▶ [Task directions]
Each line in the entries below that holds the string "content" is to be listed.

▶ [Data listing]
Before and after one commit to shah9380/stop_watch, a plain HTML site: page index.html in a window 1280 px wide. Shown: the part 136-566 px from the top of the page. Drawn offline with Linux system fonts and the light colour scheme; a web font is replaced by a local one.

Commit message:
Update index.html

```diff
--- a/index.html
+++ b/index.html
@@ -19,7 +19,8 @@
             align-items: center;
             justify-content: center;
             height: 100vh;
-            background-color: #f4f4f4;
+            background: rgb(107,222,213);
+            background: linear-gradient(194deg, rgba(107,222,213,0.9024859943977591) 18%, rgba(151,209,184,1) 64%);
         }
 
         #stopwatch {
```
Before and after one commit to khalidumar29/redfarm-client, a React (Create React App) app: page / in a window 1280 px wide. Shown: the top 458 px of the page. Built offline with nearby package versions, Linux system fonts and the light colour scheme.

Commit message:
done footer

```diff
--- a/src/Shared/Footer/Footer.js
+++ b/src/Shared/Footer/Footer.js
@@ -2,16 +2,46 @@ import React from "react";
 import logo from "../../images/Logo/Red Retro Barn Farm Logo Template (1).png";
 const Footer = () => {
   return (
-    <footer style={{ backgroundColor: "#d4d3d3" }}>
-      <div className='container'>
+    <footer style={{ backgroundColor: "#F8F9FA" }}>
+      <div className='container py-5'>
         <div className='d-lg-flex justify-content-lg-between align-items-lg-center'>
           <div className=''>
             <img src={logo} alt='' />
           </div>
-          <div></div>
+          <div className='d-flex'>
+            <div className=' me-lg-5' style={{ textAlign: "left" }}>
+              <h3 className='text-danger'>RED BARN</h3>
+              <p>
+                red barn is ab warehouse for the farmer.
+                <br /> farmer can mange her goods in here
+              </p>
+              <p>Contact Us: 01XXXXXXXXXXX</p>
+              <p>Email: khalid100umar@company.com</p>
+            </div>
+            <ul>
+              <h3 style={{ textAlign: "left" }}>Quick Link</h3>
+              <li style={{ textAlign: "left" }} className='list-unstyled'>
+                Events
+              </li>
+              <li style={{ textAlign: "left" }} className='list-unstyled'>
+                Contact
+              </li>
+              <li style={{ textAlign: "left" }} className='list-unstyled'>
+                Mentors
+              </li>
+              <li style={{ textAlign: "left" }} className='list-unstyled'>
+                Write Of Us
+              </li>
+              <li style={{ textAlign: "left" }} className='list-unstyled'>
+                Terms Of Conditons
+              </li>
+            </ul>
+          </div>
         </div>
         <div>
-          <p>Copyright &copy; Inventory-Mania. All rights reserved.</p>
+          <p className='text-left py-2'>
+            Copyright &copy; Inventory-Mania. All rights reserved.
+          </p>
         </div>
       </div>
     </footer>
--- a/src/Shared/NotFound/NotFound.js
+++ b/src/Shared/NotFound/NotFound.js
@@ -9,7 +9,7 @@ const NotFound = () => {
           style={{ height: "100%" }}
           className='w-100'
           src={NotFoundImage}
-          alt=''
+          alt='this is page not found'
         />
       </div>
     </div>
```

▶ [Output below]
             justify-content: center;
         <div className='d-lg-flex justify-content-lg-between align-items-lg-center'>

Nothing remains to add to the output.